For the past 2 weeks sculptors have been carving away with ice picks, chisels and even lasers. It took 7,000 artists and workers to complete the snow city. To combat Harbin’s freezing temperatures, the organizers have set up many hot beverage stations around the park and even offer complementary ginger tea at its concierge hall.
Nowadays, ice lantern in the broadest sense refers to a series of sculptures using ice and snow as the raw materials. These ice artworks are combined with coloured lights, fireworks, smoke and music. Ice sculpture decoration technology ranges from the modern (using lasers) to traditional (with ice lanterns). As China’s most famous and popular winter attraction, the festival has drawn in millions of visitors over the years.

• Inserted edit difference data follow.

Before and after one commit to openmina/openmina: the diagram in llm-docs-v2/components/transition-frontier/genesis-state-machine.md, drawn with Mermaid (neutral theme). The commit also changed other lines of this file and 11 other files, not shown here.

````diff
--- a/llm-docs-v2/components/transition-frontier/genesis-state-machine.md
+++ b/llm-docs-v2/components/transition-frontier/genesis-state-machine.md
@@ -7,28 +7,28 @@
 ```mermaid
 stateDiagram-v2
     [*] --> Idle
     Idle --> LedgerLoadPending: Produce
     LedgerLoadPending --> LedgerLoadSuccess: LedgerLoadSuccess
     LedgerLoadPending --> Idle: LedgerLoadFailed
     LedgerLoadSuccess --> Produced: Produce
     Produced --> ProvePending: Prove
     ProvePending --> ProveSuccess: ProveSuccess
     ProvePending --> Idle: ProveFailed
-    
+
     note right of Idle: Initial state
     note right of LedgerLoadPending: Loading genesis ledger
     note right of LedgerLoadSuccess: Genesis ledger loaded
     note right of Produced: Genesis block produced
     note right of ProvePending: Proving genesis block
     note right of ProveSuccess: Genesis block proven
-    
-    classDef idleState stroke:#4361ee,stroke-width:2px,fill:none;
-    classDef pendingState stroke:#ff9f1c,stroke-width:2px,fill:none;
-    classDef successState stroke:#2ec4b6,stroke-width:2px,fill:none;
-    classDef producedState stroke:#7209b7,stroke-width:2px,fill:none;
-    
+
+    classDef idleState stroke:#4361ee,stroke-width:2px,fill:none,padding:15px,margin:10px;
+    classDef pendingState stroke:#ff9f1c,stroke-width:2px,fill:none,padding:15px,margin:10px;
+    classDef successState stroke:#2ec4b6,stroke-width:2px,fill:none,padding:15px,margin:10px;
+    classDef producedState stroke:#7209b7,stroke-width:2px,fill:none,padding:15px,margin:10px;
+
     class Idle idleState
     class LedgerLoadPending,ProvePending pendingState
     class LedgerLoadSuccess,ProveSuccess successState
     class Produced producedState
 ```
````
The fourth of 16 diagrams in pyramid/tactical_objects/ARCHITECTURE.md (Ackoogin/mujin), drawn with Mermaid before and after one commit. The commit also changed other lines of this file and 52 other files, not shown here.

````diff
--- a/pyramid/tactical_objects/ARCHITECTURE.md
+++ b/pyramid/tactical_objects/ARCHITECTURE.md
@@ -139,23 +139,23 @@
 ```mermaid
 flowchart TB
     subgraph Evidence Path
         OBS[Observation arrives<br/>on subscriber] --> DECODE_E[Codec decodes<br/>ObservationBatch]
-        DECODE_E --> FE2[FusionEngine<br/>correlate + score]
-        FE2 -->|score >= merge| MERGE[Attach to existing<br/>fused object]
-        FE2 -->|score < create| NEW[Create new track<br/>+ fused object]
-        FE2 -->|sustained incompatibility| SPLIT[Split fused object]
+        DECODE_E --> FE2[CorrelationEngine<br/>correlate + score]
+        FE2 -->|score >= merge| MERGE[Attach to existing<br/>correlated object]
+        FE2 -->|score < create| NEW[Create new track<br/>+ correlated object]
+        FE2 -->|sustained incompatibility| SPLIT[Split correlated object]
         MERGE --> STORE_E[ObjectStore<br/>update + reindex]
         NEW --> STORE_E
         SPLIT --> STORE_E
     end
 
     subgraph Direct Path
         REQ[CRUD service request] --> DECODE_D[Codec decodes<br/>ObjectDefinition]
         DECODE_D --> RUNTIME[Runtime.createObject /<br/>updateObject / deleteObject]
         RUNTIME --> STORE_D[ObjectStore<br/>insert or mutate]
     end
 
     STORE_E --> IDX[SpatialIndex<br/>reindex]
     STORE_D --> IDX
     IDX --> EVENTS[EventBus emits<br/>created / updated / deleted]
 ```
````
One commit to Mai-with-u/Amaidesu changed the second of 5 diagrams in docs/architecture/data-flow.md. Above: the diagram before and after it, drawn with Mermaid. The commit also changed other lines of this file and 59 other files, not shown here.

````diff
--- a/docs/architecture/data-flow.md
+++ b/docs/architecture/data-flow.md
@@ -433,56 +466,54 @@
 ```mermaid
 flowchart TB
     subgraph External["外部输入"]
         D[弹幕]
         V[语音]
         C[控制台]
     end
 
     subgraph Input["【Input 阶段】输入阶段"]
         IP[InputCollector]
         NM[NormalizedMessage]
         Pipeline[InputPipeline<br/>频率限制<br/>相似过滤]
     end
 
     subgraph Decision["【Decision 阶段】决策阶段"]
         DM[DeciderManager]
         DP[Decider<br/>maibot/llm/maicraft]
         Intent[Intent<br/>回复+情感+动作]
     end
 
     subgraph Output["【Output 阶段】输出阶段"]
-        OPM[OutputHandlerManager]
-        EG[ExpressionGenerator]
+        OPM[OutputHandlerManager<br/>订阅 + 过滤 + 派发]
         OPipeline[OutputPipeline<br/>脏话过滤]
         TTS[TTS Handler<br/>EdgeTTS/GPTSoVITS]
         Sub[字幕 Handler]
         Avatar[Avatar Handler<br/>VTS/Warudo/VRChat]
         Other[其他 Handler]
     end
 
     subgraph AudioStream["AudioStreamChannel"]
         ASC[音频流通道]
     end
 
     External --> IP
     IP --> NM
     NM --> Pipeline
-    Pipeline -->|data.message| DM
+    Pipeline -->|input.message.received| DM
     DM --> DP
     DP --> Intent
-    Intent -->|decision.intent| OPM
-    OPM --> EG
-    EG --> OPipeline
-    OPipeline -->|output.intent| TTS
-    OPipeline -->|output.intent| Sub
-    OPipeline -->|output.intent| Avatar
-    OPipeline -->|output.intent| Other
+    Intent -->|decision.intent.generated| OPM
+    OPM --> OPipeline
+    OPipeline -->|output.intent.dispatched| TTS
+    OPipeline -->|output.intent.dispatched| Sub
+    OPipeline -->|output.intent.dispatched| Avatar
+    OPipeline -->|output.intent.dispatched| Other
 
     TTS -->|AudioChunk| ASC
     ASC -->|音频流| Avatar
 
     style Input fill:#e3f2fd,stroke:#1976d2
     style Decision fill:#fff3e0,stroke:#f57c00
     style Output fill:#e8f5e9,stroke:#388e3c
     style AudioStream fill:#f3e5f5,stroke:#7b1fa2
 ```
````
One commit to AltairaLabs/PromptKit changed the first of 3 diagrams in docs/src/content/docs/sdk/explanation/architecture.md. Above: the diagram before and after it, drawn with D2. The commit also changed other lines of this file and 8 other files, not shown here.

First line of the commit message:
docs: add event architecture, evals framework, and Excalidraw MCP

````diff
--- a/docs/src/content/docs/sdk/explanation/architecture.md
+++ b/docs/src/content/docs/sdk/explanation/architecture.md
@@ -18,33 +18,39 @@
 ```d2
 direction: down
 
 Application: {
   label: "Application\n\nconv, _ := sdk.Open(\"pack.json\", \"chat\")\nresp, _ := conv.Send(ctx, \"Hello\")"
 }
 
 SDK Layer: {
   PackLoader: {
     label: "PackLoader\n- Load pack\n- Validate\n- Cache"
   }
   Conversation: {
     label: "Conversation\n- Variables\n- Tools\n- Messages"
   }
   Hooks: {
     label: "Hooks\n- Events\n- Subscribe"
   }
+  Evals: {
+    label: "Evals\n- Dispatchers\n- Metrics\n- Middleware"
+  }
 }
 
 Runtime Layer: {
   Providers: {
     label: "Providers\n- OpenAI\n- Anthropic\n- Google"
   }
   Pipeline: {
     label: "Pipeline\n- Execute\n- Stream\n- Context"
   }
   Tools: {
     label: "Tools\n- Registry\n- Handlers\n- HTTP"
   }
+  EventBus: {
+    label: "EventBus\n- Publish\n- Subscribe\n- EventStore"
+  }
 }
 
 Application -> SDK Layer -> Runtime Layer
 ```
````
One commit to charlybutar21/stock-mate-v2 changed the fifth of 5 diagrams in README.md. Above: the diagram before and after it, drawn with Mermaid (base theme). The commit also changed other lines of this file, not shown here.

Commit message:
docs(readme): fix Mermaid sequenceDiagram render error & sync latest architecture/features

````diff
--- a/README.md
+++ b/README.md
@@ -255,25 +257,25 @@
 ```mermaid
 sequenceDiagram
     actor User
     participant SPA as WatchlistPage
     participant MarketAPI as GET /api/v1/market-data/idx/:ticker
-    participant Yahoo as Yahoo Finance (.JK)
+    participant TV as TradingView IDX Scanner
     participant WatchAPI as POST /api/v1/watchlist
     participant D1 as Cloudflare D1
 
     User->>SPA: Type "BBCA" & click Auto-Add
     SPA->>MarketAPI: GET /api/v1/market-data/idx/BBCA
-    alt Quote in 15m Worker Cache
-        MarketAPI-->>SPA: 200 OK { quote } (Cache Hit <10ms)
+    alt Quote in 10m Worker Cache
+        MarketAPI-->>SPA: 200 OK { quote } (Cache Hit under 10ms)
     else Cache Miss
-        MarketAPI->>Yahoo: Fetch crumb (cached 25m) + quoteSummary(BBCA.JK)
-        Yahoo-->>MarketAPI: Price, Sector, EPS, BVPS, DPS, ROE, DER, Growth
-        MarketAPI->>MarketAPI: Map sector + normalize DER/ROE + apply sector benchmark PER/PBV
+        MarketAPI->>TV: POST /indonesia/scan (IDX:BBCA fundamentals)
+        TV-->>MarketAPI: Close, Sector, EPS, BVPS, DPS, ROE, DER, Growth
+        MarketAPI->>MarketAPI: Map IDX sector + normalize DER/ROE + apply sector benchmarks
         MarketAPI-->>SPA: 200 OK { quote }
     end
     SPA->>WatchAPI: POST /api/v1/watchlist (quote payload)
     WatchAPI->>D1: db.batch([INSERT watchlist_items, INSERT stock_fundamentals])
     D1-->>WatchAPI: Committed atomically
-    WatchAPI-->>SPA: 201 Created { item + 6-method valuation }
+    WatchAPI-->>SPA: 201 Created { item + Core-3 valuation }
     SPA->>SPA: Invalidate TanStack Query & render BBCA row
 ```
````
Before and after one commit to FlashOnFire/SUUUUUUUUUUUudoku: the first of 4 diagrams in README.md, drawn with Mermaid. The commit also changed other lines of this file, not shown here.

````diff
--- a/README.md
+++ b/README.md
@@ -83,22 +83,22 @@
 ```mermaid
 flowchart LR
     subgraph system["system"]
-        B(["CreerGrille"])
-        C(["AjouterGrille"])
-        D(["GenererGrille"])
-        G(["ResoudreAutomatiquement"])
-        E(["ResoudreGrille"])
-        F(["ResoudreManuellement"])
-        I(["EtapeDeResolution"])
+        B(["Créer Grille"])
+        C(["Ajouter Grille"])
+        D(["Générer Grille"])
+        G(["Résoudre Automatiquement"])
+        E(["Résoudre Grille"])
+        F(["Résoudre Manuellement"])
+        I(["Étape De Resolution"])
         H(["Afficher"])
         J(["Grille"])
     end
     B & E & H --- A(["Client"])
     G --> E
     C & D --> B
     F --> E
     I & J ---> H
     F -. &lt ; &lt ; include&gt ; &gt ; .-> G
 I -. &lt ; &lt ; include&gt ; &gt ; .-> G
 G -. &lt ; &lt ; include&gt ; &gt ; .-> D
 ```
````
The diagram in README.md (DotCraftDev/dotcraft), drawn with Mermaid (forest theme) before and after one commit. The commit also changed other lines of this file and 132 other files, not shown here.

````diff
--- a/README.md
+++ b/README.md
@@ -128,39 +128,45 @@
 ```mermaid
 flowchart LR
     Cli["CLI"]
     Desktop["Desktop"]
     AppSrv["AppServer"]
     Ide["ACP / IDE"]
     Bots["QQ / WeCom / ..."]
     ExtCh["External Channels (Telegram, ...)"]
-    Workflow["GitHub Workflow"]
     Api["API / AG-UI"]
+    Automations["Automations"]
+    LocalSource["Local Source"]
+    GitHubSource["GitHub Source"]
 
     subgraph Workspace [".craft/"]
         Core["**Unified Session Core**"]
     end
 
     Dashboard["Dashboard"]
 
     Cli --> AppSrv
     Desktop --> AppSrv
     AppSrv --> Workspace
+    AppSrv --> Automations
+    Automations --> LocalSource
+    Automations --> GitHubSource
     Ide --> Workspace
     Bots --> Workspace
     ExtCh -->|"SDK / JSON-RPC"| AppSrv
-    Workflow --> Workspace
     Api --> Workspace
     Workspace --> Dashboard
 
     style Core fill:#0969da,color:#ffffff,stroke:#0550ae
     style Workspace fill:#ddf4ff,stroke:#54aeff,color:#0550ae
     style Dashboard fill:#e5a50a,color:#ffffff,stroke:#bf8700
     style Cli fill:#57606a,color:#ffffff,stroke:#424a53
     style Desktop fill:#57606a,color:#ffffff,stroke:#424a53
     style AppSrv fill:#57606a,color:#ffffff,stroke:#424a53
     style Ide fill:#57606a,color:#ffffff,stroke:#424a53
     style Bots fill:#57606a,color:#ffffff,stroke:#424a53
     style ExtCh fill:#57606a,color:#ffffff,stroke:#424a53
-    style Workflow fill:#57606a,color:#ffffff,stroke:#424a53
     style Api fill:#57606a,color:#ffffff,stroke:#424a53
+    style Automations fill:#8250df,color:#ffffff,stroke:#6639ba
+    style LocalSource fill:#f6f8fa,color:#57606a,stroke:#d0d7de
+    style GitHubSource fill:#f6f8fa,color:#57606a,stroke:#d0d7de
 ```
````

The Ice Festival features illuminated full size buildings made from blocks of 2–3 feet thick crystal clear ice taken directly from the Songhua River. There are ice lantern park touring activities held in many parks in the city. The Festival is an impressive display of sculpted snow animals, people and mythical creatures. There is even a 240 meter (800 feet) long ice slide along with skating rinks and mazes.
Winter activities in the festival include alpine skiing, winter-swimming in the Songhua River, and the ice-lantern exhibition in Zhaolin Garden.
What’s the story of ice lanterns?
The first Ice lanterns were a winter-time tradition in northeast China. During the Qing Dynasty（1644 – 1911), the local peasants and fishermen often made and used ice lanterns as jack-lights during the winter months. At that time these were made simply by pouring water into a bucket that was then put out in the open to freeze. It was then gently warmed before the water froze completely so that the bucket-shaped ice could be pulled out. A hole was chiselled in the top and the water remaining inside poured out creating a hollow “lantern”. A candle was then placed inside resulting in a windproof lantern that gained great popularity in the region around the city. You can make one yourself if you live in the right climate zone. Sorry Los Angeles!
The Harbin festival is one of the world’s four largest ice and snow festivals, along with Japan’s Sapporo Snow Festival, Canada’s Quebec City Winter Carnival, and Norway’s Ski Festival.
Do you have any videos?
Yes, of course we do. But, as usual, the videos might not be available in your viewing area, or for your cool device or for various other reasons, such as copyright. Sorry, but it’s out of our control and the elves are working on it right now.
Enjoy a video from The Daily Telegraph:
Also a Video from EuroNews from 2014: